Five states—Colorado, Connecticut, Delaware, New York and Ohio—were awarded a total of $13.1 million in the first phase of planning grants that can be used to support consultation and outreach activities in preparation for a nationwide broadband network for first responders, the National Telecommunications and Information Administration (NTIA) announced yesterday.

Initially, the schedule for the planning-grant program—known as the State and Local Implementation Grant Program (SLIGP)—called for the first phase of grants to be distributed to all 56 states and territories on July 15. However, in discussions with state representatives, FirstNet officials learned that many states and territories would not be ready to meet all requirements associated with the SLIGP at that time, so the NTIA decided to distribute the SLIGP funds to states and territories when they are in a position to use the grants.

“The input of states, tribes and local governments will be critical as FirstNet develops its plans for this historic network,” Lawrence Strickling, assistant secretary of commerce for information and communications and NTIA administrator, said in a statement. “NTIA’s State and Local Implementation Grant Program will give states the resources they need to consult with FirstNet on deployment of a nationwide public-safety broadband network.”

Of the $13.1 million in SLIGP grants—all of which require a 20% matching contribution—the states have been awarded the following amounts, all of which were announced earlier this year:

  • Colorado—$2.5 million
  • Connecticut—$1.4 million
  • Delaware—$724,613
  • New York—$4.86 million
  • Ohio—$3.6 million.

This money represents the first phase of planning grants for these states. During the first phase of planning, states and territories are supposed to use the SLIGP funds to expand existing governance entities to consult with FirstNet, conduct education and outreach to relevant stakeholders, and identify potential public-safety users in their jurisdictions.

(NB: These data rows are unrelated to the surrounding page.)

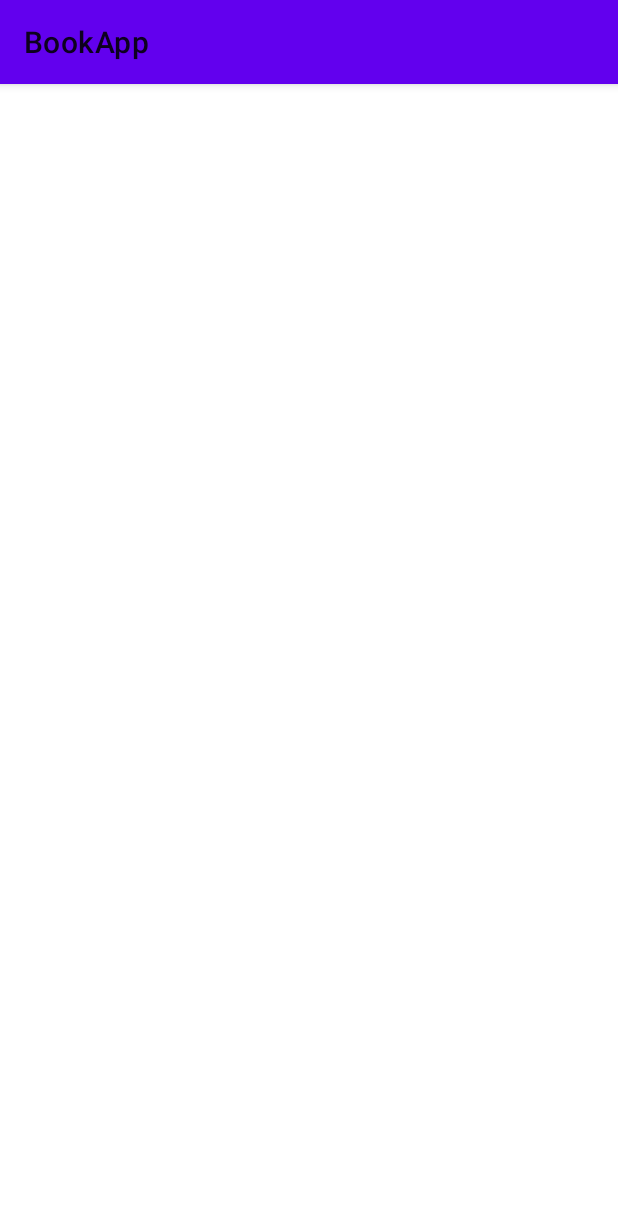
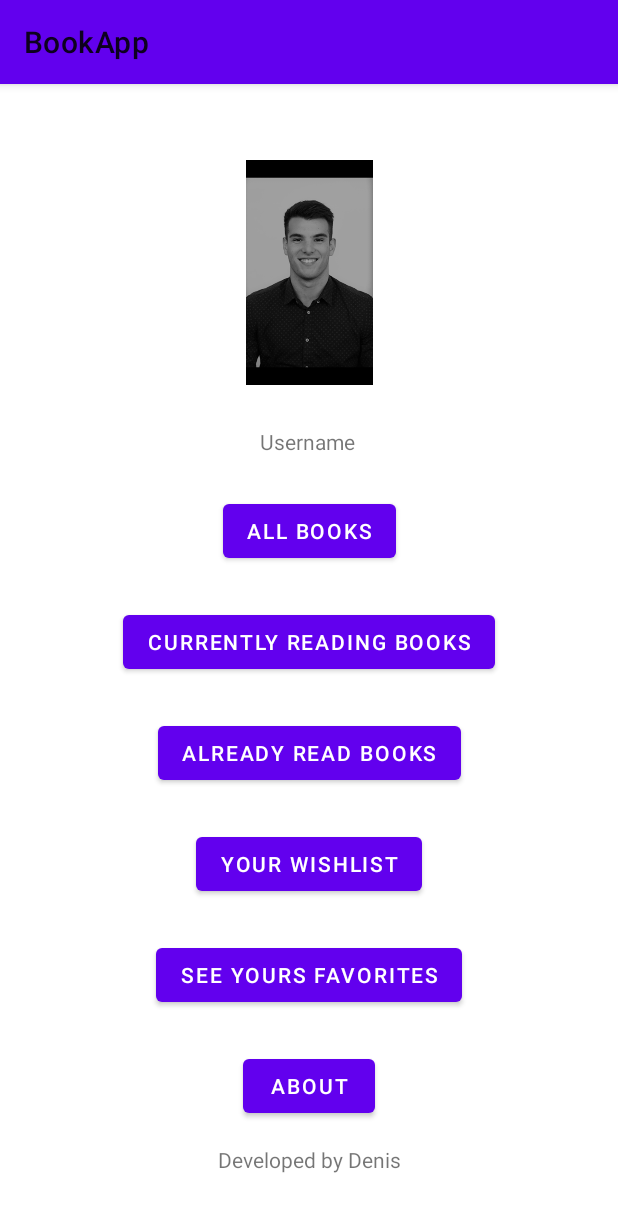
Before and after one commit to Denis-Tojaga/BookApp, an Android app: the screen it shows after launch (MainActivity), on a phone screen of 412 x 824 dp. Shown: the top 1212 px of the screen. Run offline under Robolectric (Android 15) with nearby library versions, the phone set to English and light mode, and no system bars.

Commit message:
First activity design

```diff
--- a/app/build.gradle
+++ b/app/build.gradle
@@ -4,7 +4,7 @@ plugins {
 
 android {
     compileSdkVersion 30
-    buildToolsVersion "31.0.0"
+    buildToolsVersion "30.0.0"
 
     defaultConfig {
         applicationId "com.example.bookapp"
--- a/app/src/main/res/layout/activity_main.xml
+++ b/app/src/main/res/layout/activity_main.xml
@@ -6,22 +6,73 @@
     android:layout_height="match_parent"
     tools:context=".MainActivity">
 
+    <Button
+        android:id="@+id/btnCurrentlyReading"
+        android:layout_width="wrap_content"
+        android:layout_height="wrap_content"
+        android:text="@string/btn_currently_reading_books"
+        app:layout_constraintBottom_toTopOf="@+id/btnAlreadyRead"
+        app:layout_constraintEnd_toEndOf="parent"
+        app:layout_constraintHorizontal_bias="0.5"
+        app:layout_constraintStart_toStartOf="@+id/guideline2"
+        app:layout_constraintTop_toBottomOf="@+id/btnAllBooks" />
+
+    <Button
+        android:id="@+id/btnAlreadyRead"
+        android:layout_width="wrap_content"
+        android:layout_height="wrap_content"
+        android:text="@string/btn_already_read_books"
+        app:layout_constraintBottom_toTopOf="@+id/btnYourWishlist"
+        app:layout_constraintEnd_toEndOf="parent"
+        app:layout_constraintStart_toStartOf="@+id/guideline2"
+        app:layout_constraintTop_toBottomOf="@+id/btnCurrentlyReading" />
+
+    <Button
+        android:id="@+id/btnYourWishlist"
+        android:layout_width="wrap_content"
+        android:layout_height="wrap_content"
+        android:text="@string/btn_your_wishes"
+        app:layout_constraintBottom_toTopOf="@+id/btnSeeFavorites"
+        app:layout_constraintEnd_toEndOf="parent"
+        app:layout_constraintStart_toStartOf="@+id/guideline2"
+        app:layout_constraintTop_toBottomOf="@+id/btnAlreadyRead" />
+
+    <Button
+        android:id="@+id/btnSeeFavorites"
+        android:layout_width="wrap_content"
+        android:layout_height="wrap_content"
+        android:text="@string/btn_see_your_favorites"
+        app:layout_constraintBottom_toTopOf="@+id/btnAbout"
+        app:layout_constraintEnd_toEndOf="parent"
+        app:layout_constraintStart_toStartOf="@+id/guideline2"
+        app:layout_constraintTop_toBottomOf="@+id/btnYourWishlist" />
+
+    <Button
+        android:id="@+id/btnAbout"
+        android:layout_width="wrap_content"
+        android:layout_height="wrap_content"
+        android:layout_marginBottom="50dp"
+        android:text="@string/btn_about"
+        app:layout_constraintBottom_toBottomOf="parent"
+        app:layout_constraintEnd_toEndOf="parent"
+        app:layout_constraintStart_toStartOf="@+id/guideline2"
+        app:layout_constraintTop_toBottomOf="@+id/btnSeeFavorites" />
+
     <ImageView
         android:id="@+id/imgUserPicture"
-        android:layout_width="wrap_content"
-        android:layout_height="wrap_content"
+        android:layout_width="150dp"
+        android:layout_height="150dp"
+        android:src="@mipmap/user_image"
         app:layout_constraintEnd_toEndOf="parent"
-        app:layout_constraintHorizontal_bias="0.41"
         app:layout_constraintStart_toStartOf="@+id/guideline2"
-        app:layout_constraintTop_toTopOf="@+id/guideline3"
-        tools:srcCompat="@tools:sample/avatars" />
+        app:layout_constraintTop_toTopOf="@+id/guideline3" />
 
     <androidx.constraintlayout.widget.Guideline
         android:id="@+id/guideline2"
         android:layout_width="wrap_content"
         android:layout_height="wrap_content"
         android:orientation="vertical"
-        app:layout_constraintGuide_begin="51dp" />
+        app:layout_constraintGuide_begin="0dp" />
 
     <androidx.constraintlayout.widget.Guideline
         android:id="@+id/guideline3"
@@ -29,4 +80,43 @@
         android:layout_height="wrap_content"
         android:orientation="horizontal"
         app:layout_constraintGuide_begin="51dp" />
+
+    <TextView
+        android:id="@+id/txtName"
+        android:layout_width="wrap_content"
+        android:layout_height="wrap_content"
+        android:layout_marginTop="28dp"
+        android:text="Username"
+        app:layout_constraintEnd_toEndOf="parent"
+        app:layout_constraintHorizontal_bias="0.498"
+        app:layout_constraintStart_toStartOf="@+id/guideline2"
+        app:layout_constraintTop_toBottomOf="@+id/imgUserPicture" />
+
+    <Button
+        android:id="@+id/btnAllBooks"
+        android:layout_width="wrap_content"
+        android:layout_height="wrap_content"
+        android:text="@string/btn_all_books"
+        app:layout_constraintBottom_toTopOf="@+id/btnCurrentlyReading"
+        app:layout_constraintEnd_toEndOf="parent"
+        app:layout_constraintStart_toStartOf="@+id/guideline2"
+        app:layout_constraintTop_toBottomOf="@+id/txtName" />
+
+    <androidx.constraintlayout.widget.Guideline
+        android:id="@+id/guideline7"
+        android:layout_width="wrap_content"
+        android:layout_height="wrap_content"
+        android:orientation="horizontal"
+        app:layout_constraintGuide_end="58dp" />
+
+    <TextView
+        android:id="@+id/textView2"
+        android:layout_width="wrap_content"
+        android:layout_height="wrap_content"
+        android:layout_marginTop="15dp"
+        android:text="@string/licence"
+        app:layout_constraintEnd_toEndOf="parent"
+        app:layout_constraintStart_toStartOf="@+id/guideline2"
+        app:layout_constraintTop_toBottomOf="@+id/btnAbout" />
+
 </androidx.constraintlayout.widget.ConstraintLayout>
--- a/app/src/main/res/values/strings.xml
+++ b/app/src/main/res/values/strings.xml
@@ -1,3 +1,10 @@
 <resources>
     <string name="app_name">BookApp</string>
+    <string name="btn_all_books">All books</string>
+    <string name="btn_currently_reading_books">Currently reading books</string>
+    <string name="btn_already_read_books">Already read books</string>
+    <string name="btn_your_wishes">Your Wishlist</string>
+    <string name="btn_see_your_favorites">See yours favorites</string>
+    <string name="btn_about">About</string>
+    <string name="licence">Developed by Denis</string>
 </resources>
```
Also changed, not shown: app/src/main/res/font/BHFF/potpis.png (added), app/src/main/res/font/moon_bold.otf (added), app/src/main/res/font/moon_light.otf (added), app/src/main/res/mipmap-mdpi/user_image.png (added), 2 other files.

In the second phase of the planning program, states and territories can use grant money to fund work for additional consultations with FirstNet and to gather data on items such as infrastructure and partnerships that are available in a jurisdiction that may be helpful to the FirstNet initiative. NTIA officials have said that second-phase grants will not be distributed until FirstNet has determined what data it wants and the format in which it should be collected.